JANUARY 27, 2023 (updated JANUARY 29, 2023)

The Department of Finance has published the latest in its series on SME Credit Demand Surveys which covers the period April 2022– September 2022. This survey series is currently being conducted by Behaviour and Attitudes, on behalf of the Department of Finance. It is the most comprehensive survey of SME Credit Demand in Ireland, covering over 1,500 respondents through in-depth discussions. The survey captures a full picture of the SME landscape in Ireland, with micro-enterprises, small-sized enterprises and medium-sized enterprises accurately represented as per the percentage make-up of SMEs in Ireland. The survey is conducted biannually.
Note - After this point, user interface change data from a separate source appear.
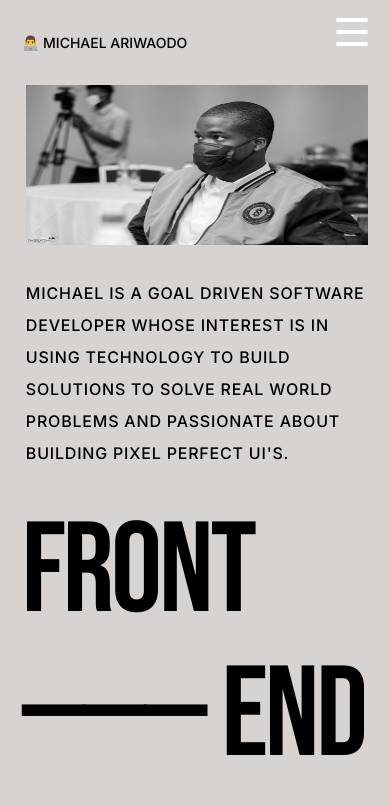
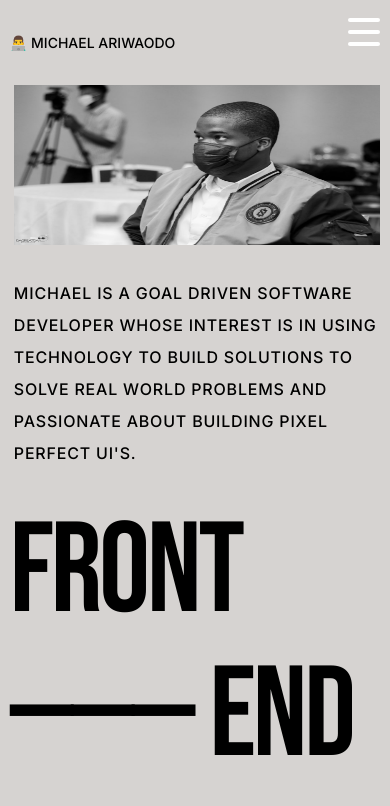
Before and after one commit to KvngMikey/PortfolioUpgrade, a React (Create React App) app: page / in a window 390 px wide. Shown: the top 806 px of the page. Built offline with nearby package versions, Linux system fonts and the light colour scheme.

Commit message:
app wide updates

```diff
--- a/src/components/About.js
+++ b/src/components/About.js
@@ -4,7 +4,7 @@ import deved from '../assets/about-pic.JPG'
 
 const About = () => {
   return (
-    <section id="about" className="flex flex-col-reverse justify-center sm:flex-col p-4 items-center gap-8 mb-12 scroll-mt-40 widescreen:section-min-height tallscreen:section-min-height">
+    <section id="about" className="flex flex-col-reverse justify-center sm:flex-col py-4 px-1 lg:px-4 items-center gap-8 mb-12 scroll-mt-40 widescreen:section-min-height tallscreen:section-min-height">
         {/* <article className="sm:w-1/2">
             <h2 className="max-w-md text-4xl font-bold text-center sm:text-5xl sm:text-left text-slate-900 dark:text-white">
                 Michael Ariwaodo, <span className="text-indigo-700 dark:text-indigo-300">frontend software developer</span>.
--- a/src/components/Header.js
+++ b/src/components/Header.js
@@ -20,7 +20,7 @@ const Header = () => {
 
   return (
     <header className="sticky top-0 z-10">
-    <section className="max-w-[97%] lg:max-w-[85%] mx-auto p-4 flex justify-between items-baseline text-sm lg:text-base xl:text-lg">
+    <section className="max-w-[97%] lg:max-w-[85%] mx-auto py-4 px-1 lg:px-4 flex justify-between items-baseline text-sm lg:text-base xl:text-lg">
         <span className="uppercase hover:opacity-90">
            <a href="#about"> 👨‍💻 Michael Ariwaodo </a>
         </span>
```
Throughout the report, the most recent wave of findings (referred to as September 2022) is compared with corresponding waves. This ensures that historical comparisons are being made on a like-for-like basis, taking any seasonal issues into account.
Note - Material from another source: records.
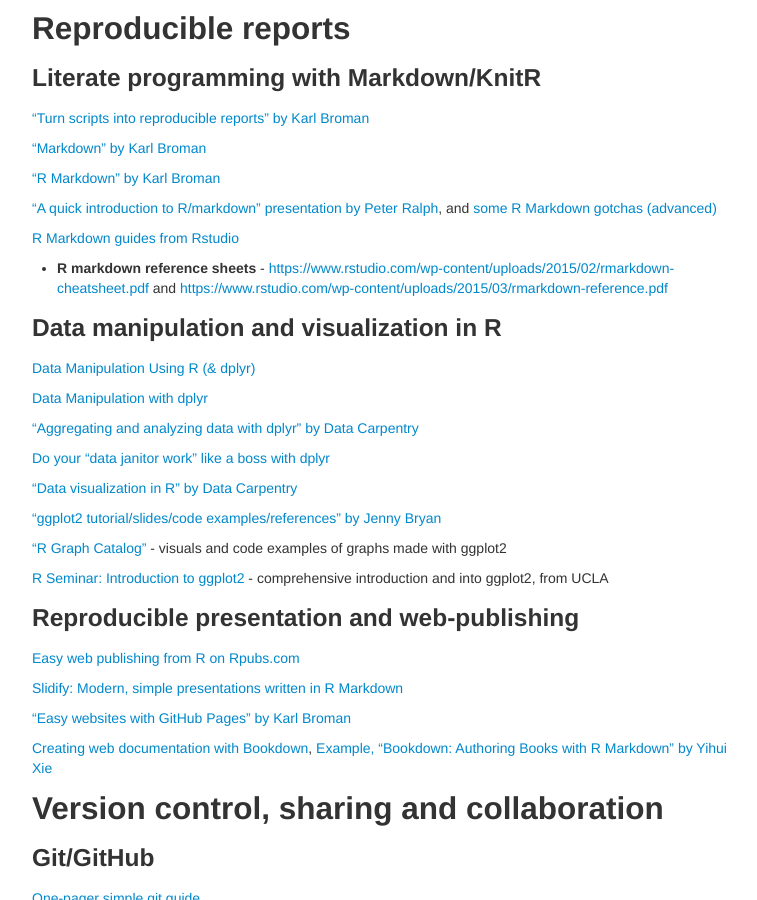
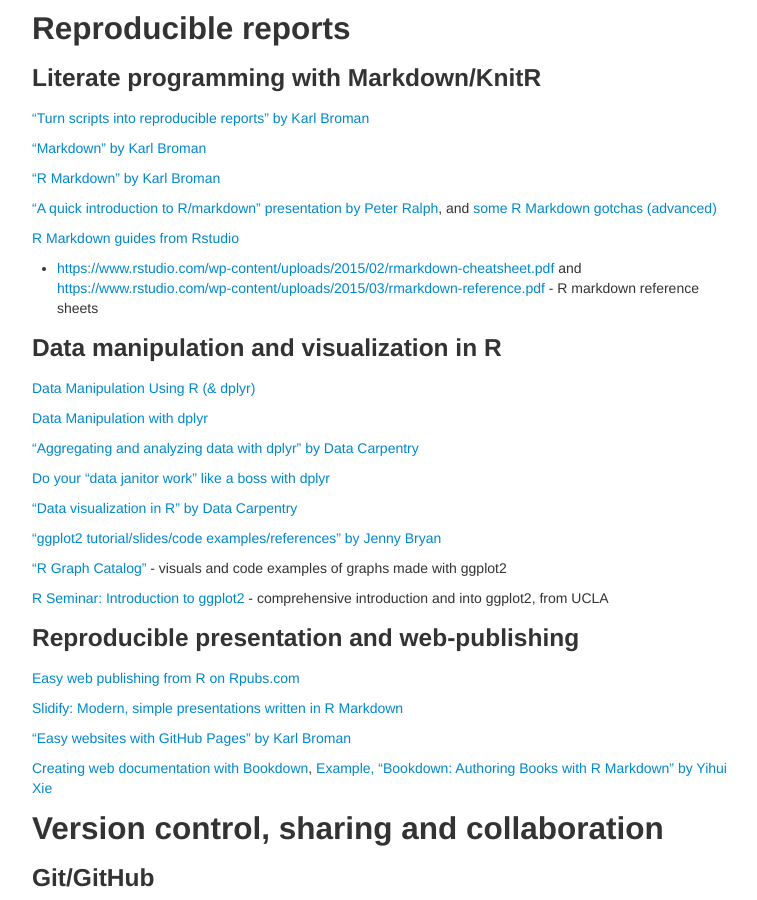
Before and after one commit to mdozmorov/BIOS692, a Jekyll site: the page built from pages/references.md, in a window 1280 px wide and 900 px high, scrolled down 1894 px. Shown: the whole window, without its empty margins (258-1015 px from the left). Built offline with Jekyll 4.4.1, drawn with Linux system fonts in a browser that asks for light colours.

```diff
--- a/pages/references.md
+++ b/pages/references.md
@@ -110,7 +110,7 @@ title: References, "Reproducible research tools" course, BIOS 692
 
 [R Markdown guides from Rstudio](https://support.rstudio.com/hc/en-us/articles/205368677-R-Markdown-Dynamic-Documents-for-R)
 
-- **R markdown reference sheets** - [https://www.rstudio.com/wp-content/uploads/2015/02/rmarkdown-cheatsheet.pdf](https://www.rstudio.com/wp-content/uploads/2015/02/rmarkdown-cheatsheet.pdf) and [https://www.rstudio.com/wp-content/uploads/2015/03/rmarkdown-reference.pdf](https://www.rstudio.com/wp-content/uploads/2015/03/rmarkdown-reference.pdf)
+- [https://www.rstudio.com/wp-content/uploads/2015/02/rmarkdown-cheatsheet.pdf](https://www.rstudio.com/wp-content/uploads/2015/02/rmarkdown-cheatsheet.pdf) and [https://www.rstudio.com/wp-content/uploads/2015/03/rmarkdown-reference.pdf](https://www.rstudio.com/wp-content/uploads/2015/03/rmarkdown-reference.pdf) - R markdown reference sheets
 
 ### Data manipulation and visualization in R {#data}
 
```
Key results include:

  • the number of SMEs that applied for bank credit was 17%
  • a total of 5% of SMEs applied for non-bank finance
  • SMEs reported that sufficient internal funds was the reason for not seeking credit for 79% of firms
  • of all businesses surveyed, 44% reported increased turnover in the six months up to September 2022, with 24% reporting a decrease. The biggest improvement was seen for the hotel and restaurant sector (78%)
  • during the six months up to and including September 2022,65% of SMEs reported profit compared to 57% in 2021. In 2022, 12% reported a loss while 22% broke even
  • the average value of a credit application for new finance was €278,915, up notably from €208,469 in September 2021. The average value of applications for renewal/restructuring of existing finance has fallen to €396,419
  • 61% of SMEs increased prices, 96% of which have done so to cover increased input costs
  • for 34% of SMEs, electricity costs are less than 21% of total energy costs. This is down from 42% on the previous wave. However, for 41% of SMEs, electricity costs are more than 60% of total energy costs. This is up from 32% on the previous wave of the survey
  • the average Irish SME had outstanding debt of just over €427,000, up from €400,000 on the previous wave
  • more than half (55%) of all SME outstanding debt was to retail banks, with the balance owed to non-bank bodies. This is down just 1% on the previous wave
  • overall 40% of SMEs have no debt with construction and business services having the lowest level of debt

On the publication of the SME Credit Demand Survey Minister for Finance Michael McGrath stated:

“I welcome the results of the latest wave of the SME Credit Demand Survey. It enables Government to gain a critical understanding of the Irish SME landscape. This in turn enables Government to develop, refine and implement policy measures to support SMEs that are critical to Ireland’s economic performance and an important source of employment across the country. For example, the survey series has provided an evidence base to help inform Government’s response in supporting SMEs facing rising energy costs and the cost of doing business via the launch of the Temporary Business Energy Support Scheme (TBESS) and the forthcoming launch of the Ukraine Credit Guarantee Scheme (UCGS) and the Growth and Sustainability Loan Scheme (GSLS). I would like to thank the businesses that partook in this survey wave.”